The goal of this research is to develop constitutive models for tensile deformation and fracture of elastomers at very high strain rates. Specific objectives are to (a) develop an experimental program that would characterize extensive deformation and fracture of elastomers at impact rates (1-103 s-1); (b) derive appropriate hyper-viscoelastic constitutive equations to predict the dynamic response of elastomeric structures when they are subjected to blast or impact loading; and (c) obtain appropriate dynamic fracture parameters for notched specimens under impact tensile loads. A tensile impact apparatus has been designed to obtain both dynamic stress-strain curves of uniaxial strip specimens and force-extension curves of notched panels. The apparatus uses the pendulum of a Charpy impact machine to impart tensile impact forces in two copper cables by connecting the cables to a slider bar that moves suddenly upon impact from the Charpy hammer. The copper cables are connected to opposite ends of the specimen, where there are dynamic load cells and displacement transducers to measure forces and displacements, respectively. Designing the experiment so there are equal grip separation velocities on both sides of the specimen localizes the middle of the specimen so that high-speed video photography can be used to capture fracture and crack propagation in the notched specimens.

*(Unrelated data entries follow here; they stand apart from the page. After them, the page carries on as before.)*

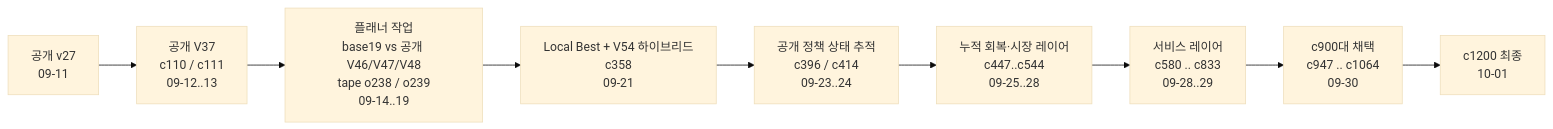
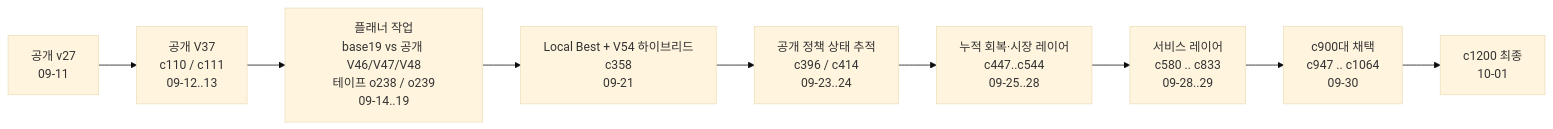
One commit to TaeyanG4/kaggriculture-strategy-meta changed the first of 3 diagrams in README.ko.md. Above: the diagram before and after it, drawn with Mermaid (base theme). The commit also changed other lines of this file and 2 other files, not shown here.

````diff
--- a/README.ko.md
+++ b/README.ko.md
@@ -70,11 +73,11 @@
 ```mermaid
 flowchart LR
     A[공개 v27<br/>09-11] --> B[공개 V37<br/>c110 / c111<br/>09-12..13]
-    B --> C[플래너 작업<br/>base19 vs 공개 V46/V47/V48<br/>tape o238 / o239<br/>09-14..19]
+    B --> C[플래너 작업<br/>base19 vs 공개 V46/V47/V48<br/>테이프 o238 / o239<br/>09-14..19]
     C --> D[Local Best + V54 하이브리드<br/>c358<br/>09-21]
     D --> E[공개 정책 상태 추적<br/>c396 / c414<br/>09-23..24]
     E --> F[누적 회복·시장 레이어<br/>c447..c544<br/>09-25..28]
     F --> G[서비스 레이어<br/>c580 .. c833<br/>09-28..29]
     G --> H[c900대 채택<br/>c947 .. c1064<br/>09-30]
     H --> I[c1200 최종<br/>10-01]
 ```
````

The material data and constitutive models that will be developed in this research will be used in protective design of federal buildings and embassies, which are susceptible to terrorist bombings. The Force Protection Branch at the Tyndall Air Force Research Laboratory has recently found that elastomeric coatings on walls offer significant protection to occupants against blast loading. Unfortunately, high strain rate material data on elastomers that fracture under tension and constitutive models that can accurately predict deformation and failure of elastomeric structures under tensile impact are lacking. Most high strain rate data and material modeling for elastomers is related to the design of earthquake isolation bearings and shock absorbers, where the elastomer (rubber) is in compression and shear and stresses are fairly linear with strain and strain rates. Under impact tensile loading, our experiments show that elastomers are highly nonlinear, hyper-viscoelastic materials, sometimes breaking at 300% strain or more. A technological gap therefore exists and we intend to remove this gap with our research so that the Tyndall AFRL can develop standard design criteria in elastomeric coatings for blast mitigation.
Results from this NSF Small Grant for Exploratory Research will be used toward developing a more substantial proposal for NSF consideration. However, the Force Protection Branch at Tyndall Air Force Research Laboratory will loan us equipment, such as a high-speed video camera and piezoelectric load cells, to ensure rapid success of this research under its present funding level. While it is clear that our research addresses one of the strategic goals set by the Homeland Security Department, development of our experimental program and constitutive models has broader impact than this. Future research will be concerned with using viscoelastic energy dissipation of elastomers to mitigate blast and impact loads of other structures, including military ships, aircrafts and helicopters.